• **Exercise directions**
Only a number is expected here: the count of lines in this data where "textSize" occurs.

• **Exercise materials**

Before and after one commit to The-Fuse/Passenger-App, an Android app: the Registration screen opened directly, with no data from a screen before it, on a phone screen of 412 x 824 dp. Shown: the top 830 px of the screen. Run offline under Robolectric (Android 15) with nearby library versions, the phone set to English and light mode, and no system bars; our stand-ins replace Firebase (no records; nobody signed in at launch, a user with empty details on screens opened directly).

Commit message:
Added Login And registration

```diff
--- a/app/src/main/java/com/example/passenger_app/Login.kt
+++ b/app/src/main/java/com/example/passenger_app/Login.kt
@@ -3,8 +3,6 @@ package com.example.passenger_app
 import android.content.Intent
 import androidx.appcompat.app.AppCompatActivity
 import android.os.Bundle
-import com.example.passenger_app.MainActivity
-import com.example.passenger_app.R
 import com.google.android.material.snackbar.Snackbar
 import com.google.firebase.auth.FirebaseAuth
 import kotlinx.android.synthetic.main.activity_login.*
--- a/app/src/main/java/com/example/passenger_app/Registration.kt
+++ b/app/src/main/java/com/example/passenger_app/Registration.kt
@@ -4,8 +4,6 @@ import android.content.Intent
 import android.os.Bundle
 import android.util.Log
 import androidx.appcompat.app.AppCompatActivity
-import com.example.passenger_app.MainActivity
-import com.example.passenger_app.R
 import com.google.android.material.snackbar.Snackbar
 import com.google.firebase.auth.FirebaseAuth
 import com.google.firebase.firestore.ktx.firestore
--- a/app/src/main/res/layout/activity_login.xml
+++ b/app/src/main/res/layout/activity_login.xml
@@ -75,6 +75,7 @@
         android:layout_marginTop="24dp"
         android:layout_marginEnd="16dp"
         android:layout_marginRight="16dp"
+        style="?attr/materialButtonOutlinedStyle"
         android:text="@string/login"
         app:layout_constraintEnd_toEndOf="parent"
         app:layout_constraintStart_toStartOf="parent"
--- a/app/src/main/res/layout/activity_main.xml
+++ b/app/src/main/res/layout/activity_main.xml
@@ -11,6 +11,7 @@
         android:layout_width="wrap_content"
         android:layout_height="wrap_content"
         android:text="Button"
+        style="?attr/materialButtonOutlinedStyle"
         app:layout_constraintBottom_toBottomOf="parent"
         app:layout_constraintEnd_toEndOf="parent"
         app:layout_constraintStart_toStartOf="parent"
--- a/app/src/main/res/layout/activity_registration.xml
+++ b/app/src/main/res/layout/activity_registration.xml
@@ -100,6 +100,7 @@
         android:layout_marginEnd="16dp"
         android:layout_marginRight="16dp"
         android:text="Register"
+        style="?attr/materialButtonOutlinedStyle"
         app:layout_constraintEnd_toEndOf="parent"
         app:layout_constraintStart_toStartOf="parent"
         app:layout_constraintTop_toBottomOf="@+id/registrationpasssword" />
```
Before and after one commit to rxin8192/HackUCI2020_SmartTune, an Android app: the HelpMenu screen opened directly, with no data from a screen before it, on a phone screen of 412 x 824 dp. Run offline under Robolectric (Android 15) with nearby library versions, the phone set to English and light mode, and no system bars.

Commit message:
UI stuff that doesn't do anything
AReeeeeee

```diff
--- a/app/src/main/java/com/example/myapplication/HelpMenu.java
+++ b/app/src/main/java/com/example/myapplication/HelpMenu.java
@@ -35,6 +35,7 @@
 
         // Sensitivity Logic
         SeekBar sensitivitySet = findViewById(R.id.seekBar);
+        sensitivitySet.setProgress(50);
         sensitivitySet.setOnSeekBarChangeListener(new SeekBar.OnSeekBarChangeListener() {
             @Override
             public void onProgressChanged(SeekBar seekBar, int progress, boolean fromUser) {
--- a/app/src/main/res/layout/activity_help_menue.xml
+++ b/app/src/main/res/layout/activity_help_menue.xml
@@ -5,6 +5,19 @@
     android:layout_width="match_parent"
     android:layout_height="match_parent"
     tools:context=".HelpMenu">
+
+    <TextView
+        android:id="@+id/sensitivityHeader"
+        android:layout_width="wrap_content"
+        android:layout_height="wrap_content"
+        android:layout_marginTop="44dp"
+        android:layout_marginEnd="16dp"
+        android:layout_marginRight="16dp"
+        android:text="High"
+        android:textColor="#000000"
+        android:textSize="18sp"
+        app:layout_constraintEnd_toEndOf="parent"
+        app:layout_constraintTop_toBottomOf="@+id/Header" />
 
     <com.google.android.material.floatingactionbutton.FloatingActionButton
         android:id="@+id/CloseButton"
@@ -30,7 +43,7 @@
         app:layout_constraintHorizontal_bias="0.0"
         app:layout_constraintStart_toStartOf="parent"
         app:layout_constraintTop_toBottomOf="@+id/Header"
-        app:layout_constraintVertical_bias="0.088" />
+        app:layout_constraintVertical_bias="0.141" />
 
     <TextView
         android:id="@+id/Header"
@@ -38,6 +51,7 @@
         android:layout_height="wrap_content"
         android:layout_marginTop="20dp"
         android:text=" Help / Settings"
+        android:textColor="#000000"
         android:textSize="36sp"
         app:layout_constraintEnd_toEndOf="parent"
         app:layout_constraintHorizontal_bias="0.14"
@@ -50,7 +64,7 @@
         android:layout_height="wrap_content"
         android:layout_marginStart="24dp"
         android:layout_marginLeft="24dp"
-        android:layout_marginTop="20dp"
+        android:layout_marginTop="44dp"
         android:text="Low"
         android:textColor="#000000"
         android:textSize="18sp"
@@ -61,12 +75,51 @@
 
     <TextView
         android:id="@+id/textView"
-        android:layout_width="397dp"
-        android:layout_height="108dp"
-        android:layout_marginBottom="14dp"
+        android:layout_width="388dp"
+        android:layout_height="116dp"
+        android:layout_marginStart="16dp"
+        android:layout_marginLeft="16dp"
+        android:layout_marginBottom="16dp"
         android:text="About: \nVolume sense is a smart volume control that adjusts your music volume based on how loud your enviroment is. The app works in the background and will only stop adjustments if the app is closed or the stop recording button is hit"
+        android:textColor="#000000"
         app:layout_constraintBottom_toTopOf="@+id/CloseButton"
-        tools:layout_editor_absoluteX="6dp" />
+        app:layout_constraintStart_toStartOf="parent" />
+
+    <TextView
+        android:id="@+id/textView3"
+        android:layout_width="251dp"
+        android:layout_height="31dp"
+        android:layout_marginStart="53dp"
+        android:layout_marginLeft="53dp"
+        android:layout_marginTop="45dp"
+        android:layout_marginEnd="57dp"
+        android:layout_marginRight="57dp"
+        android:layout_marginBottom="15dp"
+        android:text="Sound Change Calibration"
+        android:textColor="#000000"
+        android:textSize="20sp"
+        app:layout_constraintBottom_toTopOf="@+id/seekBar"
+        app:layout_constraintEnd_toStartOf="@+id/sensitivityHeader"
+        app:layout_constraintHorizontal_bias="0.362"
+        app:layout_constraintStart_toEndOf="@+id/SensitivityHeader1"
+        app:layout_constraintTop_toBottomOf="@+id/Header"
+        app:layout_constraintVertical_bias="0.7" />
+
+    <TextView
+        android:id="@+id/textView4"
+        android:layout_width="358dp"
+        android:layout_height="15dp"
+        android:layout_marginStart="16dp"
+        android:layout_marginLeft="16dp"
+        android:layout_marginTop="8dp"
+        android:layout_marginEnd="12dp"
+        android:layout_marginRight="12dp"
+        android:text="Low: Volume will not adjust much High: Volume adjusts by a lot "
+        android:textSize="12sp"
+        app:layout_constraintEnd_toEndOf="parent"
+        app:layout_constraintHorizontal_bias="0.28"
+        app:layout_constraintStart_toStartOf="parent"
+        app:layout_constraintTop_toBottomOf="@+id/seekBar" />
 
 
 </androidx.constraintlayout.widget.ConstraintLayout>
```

• **Solution for this task**
5